“I trained the owner, Dongseon Kim, a bit when he came over here, so I know the horse a bit from the ground, but I’d never sat on him before last Tuesday,” said Nevermann Torup, who is based in Denmark and works for Helgstrand Dressage. “It’s quite awesome that he actually won, but when you have a horse that’s well ridden, it’s quite easy to get on them. He’s an awesome horse and he gives such a nice feeling in the ring.”

This was the first time Nevermann Torup had ever ridden through this freestyle as she borrowed it from Kim.

“I just listened to the music yesterday and learned it,” said Nevermann Torup, who usually rides 8-10 horses a day and specializes in bringing advanced horses up to grand prix level. “Bordolino has so much power and I asked him for a little bit more today and he gave it to me which meant I had to make a little circle to get with the music because I ride him a little bit faster. We’re still getting to know each other so maybe in two weeks or a month it will be even better still; we’ll see.

“This show is really well organised and it was so cool to go in the ring here and to get a win on this side of the world,” she added. “Global [AGDF] is made for competition and everything has been thought about.

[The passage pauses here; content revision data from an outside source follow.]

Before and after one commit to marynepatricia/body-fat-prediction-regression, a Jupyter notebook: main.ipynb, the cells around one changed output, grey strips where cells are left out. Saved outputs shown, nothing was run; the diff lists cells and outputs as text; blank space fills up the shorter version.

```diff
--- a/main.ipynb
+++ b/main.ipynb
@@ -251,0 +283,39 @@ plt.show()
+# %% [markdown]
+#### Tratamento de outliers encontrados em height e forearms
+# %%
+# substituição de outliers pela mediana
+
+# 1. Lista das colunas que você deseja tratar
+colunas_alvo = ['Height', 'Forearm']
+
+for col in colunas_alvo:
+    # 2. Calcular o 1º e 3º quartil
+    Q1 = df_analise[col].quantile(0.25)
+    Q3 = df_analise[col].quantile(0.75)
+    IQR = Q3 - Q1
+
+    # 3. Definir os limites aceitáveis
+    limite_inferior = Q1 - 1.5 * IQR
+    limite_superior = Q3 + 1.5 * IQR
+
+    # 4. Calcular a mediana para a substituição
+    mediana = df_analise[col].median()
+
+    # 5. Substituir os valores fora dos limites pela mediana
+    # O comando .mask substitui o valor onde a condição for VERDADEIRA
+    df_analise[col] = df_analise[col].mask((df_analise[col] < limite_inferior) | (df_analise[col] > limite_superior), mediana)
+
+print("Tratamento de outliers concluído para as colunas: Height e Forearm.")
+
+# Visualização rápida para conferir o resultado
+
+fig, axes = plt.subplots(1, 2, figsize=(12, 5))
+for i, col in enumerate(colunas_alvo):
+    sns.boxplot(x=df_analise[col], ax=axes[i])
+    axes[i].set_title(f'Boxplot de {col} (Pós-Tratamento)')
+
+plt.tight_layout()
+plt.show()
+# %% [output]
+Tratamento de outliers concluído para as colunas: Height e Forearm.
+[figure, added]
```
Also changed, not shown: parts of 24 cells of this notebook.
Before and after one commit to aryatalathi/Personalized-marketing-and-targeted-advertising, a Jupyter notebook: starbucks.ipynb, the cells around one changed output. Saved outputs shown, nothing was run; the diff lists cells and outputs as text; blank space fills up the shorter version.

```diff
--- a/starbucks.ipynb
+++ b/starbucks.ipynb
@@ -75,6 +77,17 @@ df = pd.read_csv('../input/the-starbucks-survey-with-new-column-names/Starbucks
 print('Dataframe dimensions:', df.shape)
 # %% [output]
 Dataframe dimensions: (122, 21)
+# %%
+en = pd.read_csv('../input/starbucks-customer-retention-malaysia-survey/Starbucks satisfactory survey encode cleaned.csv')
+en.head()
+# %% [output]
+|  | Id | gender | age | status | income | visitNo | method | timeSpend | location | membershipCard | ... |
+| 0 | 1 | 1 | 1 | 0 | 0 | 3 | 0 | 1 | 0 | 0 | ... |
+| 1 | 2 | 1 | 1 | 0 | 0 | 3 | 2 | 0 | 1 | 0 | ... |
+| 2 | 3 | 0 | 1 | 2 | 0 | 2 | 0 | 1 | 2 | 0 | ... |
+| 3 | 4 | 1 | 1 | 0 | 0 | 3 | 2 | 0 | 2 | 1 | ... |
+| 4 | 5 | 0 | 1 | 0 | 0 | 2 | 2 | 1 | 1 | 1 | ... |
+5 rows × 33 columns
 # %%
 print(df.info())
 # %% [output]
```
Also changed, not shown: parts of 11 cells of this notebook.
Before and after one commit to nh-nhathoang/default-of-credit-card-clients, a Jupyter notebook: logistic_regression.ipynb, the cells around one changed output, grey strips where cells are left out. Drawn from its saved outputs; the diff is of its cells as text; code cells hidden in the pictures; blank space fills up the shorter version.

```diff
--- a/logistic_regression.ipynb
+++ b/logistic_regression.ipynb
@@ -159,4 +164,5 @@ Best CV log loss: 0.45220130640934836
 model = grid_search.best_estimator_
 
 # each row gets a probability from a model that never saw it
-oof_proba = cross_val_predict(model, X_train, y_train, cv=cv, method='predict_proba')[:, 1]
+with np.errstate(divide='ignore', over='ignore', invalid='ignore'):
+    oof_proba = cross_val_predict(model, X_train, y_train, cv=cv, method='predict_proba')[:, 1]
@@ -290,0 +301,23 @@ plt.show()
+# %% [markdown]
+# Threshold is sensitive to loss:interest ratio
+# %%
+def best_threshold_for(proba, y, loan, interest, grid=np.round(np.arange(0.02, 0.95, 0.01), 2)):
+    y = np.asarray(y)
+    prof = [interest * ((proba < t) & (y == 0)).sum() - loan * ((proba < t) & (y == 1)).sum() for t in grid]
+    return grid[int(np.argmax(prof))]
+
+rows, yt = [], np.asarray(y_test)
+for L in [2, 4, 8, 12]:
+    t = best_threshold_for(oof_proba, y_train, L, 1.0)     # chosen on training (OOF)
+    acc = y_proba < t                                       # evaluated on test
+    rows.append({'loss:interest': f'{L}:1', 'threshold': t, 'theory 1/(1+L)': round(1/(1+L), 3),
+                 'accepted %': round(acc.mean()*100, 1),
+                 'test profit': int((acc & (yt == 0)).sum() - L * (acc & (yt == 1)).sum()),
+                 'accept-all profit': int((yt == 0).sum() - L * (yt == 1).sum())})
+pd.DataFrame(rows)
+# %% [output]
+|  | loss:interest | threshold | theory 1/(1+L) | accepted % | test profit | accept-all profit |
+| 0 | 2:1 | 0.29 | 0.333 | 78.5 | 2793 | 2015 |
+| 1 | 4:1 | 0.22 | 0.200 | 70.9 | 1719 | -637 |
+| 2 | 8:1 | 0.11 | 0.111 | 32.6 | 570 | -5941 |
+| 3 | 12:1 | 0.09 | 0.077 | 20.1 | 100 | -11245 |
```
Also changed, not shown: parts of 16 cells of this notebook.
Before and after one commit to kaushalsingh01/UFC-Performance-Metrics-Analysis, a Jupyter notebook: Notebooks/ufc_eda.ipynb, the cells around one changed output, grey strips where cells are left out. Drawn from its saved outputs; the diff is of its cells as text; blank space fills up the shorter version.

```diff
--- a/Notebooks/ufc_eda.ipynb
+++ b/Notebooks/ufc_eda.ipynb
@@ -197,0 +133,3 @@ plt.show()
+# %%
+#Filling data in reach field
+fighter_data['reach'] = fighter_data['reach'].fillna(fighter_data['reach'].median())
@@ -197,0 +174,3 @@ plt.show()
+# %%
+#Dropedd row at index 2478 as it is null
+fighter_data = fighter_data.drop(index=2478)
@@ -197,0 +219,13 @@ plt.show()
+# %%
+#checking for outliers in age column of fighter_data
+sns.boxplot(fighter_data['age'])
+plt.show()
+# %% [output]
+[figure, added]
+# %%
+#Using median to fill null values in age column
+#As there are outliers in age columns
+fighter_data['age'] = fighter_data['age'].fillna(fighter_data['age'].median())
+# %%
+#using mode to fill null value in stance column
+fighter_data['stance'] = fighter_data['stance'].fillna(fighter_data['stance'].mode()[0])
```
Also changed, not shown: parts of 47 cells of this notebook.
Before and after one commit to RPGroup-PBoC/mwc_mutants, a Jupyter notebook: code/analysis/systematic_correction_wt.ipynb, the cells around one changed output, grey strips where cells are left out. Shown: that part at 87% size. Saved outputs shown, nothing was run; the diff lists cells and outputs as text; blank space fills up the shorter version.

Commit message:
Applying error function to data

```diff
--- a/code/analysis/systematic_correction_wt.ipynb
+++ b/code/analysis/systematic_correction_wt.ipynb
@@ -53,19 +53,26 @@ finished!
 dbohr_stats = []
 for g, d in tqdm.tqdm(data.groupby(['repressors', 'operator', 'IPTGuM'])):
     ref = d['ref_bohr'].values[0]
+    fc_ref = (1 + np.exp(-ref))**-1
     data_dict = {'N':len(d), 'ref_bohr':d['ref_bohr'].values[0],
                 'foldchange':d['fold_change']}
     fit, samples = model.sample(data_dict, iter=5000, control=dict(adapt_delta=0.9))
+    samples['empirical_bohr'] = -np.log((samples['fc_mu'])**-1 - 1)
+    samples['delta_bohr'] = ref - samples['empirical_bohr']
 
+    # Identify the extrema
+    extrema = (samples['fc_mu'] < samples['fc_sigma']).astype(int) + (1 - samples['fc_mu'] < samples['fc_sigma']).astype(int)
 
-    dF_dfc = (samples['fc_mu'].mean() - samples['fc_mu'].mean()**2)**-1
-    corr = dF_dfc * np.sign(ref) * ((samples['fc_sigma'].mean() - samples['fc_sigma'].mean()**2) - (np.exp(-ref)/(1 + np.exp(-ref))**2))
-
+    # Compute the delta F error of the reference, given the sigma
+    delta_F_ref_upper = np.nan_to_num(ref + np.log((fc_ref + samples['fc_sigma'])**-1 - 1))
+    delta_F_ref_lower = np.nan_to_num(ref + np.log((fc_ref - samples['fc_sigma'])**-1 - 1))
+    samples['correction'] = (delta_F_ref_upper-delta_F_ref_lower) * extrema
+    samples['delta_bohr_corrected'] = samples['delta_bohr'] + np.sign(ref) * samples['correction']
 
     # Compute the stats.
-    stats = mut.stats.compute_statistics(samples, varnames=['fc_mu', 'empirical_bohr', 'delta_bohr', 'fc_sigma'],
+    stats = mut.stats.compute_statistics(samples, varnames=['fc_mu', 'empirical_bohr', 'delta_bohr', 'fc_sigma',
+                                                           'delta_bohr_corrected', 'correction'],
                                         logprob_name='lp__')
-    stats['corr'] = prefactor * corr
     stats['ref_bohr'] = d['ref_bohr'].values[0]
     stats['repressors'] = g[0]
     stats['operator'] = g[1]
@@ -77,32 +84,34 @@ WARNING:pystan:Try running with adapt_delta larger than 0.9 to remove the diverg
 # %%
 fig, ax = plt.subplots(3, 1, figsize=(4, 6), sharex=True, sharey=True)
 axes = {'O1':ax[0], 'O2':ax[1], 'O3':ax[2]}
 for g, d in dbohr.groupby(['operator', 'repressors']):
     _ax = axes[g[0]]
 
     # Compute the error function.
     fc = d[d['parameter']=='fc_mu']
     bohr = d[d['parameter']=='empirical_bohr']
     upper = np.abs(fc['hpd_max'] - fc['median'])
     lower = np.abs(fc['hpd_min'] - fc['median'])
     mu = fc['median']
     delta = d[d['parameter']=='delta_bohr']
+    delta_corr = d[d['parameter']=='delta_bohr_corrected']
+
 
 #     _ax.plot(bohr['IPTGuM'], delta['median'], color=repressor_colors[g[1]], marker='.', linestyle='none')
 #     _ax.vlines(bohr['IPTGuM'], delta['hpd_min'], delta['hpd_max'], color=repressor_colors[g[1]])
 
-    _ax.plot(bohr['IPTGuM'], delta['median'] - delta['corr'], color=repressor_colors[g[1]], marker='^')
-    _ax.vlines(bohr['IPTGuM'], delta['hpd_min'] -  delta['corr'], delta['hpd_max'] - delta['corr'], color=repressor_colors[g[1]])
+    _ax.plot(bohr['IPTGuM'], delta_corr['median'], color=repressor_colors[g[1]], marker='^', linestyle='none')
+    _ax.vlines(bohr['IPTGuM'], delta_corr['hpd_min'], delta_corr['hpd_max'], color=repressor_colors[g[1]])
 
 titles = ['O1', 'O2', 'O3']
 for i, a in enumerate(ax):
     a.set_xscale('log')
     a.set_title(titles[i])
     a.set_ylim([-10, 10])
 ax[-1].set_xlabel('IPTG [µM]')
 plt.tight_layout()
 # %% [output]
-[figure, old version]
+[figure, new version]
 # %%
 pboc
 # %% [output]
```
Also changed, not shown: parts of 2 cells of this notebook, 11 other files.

The footing is great and everything just works.”

Bordolino may now be sold through Helgstrand, but Nevermann Torup is keen to keep training him up the levels. She brought her own horse over with her in December which she had planned to compete at AGDF, but he was quickly sold.

The Dominican Republic’s Yvonne Losos De Muñiz rode her own 10-year-old Vivaldi mare Felicia to top honors in the FEI Intermediate II CDI3* with 63.324%. Losos De Muñiz bought the talented and light-footed horse from Helgstrand Dressage in Denmark in 2018 and this was only their second international show together — the first at big tour. Felicia was formerly ridden by Australia’s Simone Pearce.

In the Lövsta Future Challenge Intermediate II, it was Susan Dutta (USA) on her and her husband Tim’s Don Design DC who scooped the qualifying slot for the final in week 12 (March 25-29). The 10-year-old Hanoverian gelding is by the stallion Der Designer (since gelded), who was sold as a five-year-old at the PSI auction in 2011 for €1.1 million. Dutta bought Don Design “within 24 hours of trying him” as a five-year-old.

“I took him to Europe and showed him at a few shows grand prix last summer, but he was too green and it was too soon,” said Dutta, who scored 69.411%. “He lacks mileage, so I took my time this season to get him to relax and listen to me. I’m still not trusting him enough even though he will piaffe on the spot — I just need to trust him to do it. I’m really excited to have qualified for the final.

“This series is so wonderful and such a super idea because I don’t want to get wrapped up in pushing him. It means that these young grand prix horses get to go to big venues and get the mileage, but not at such high intensity. Antonia [Ax:son Johnson of class sponsor Lövsta] is so nice to support it and I’m so appreciative. They’re real horse people — they’ve made so many horses — so they know what we needed here. It’s a super division.”

The Prix St. Georges qualifier, presented by Summit Farm, had two places on offer to the 13 starters for the final in week 12. One ticket was scooped by the winner, Stephanie Collomb (USA), who scored 70% riding Stormy River, by San Amour. The second ticket went to Canada’s Pia Fortmuller, who rode the Fürstenball mare Frieda to 69.633%.

Today’s competition concludes week five of the 12-week AGDF. Action returns to the venue next week with jumping classes from Wednesday to Sunday, and a national dressage show. International dressage makes a comeback in week seven (February 19-23) with a packed schedule of five-star action. AGDF 2020 runs for 12 weeks, through March 29. For more information and results, visit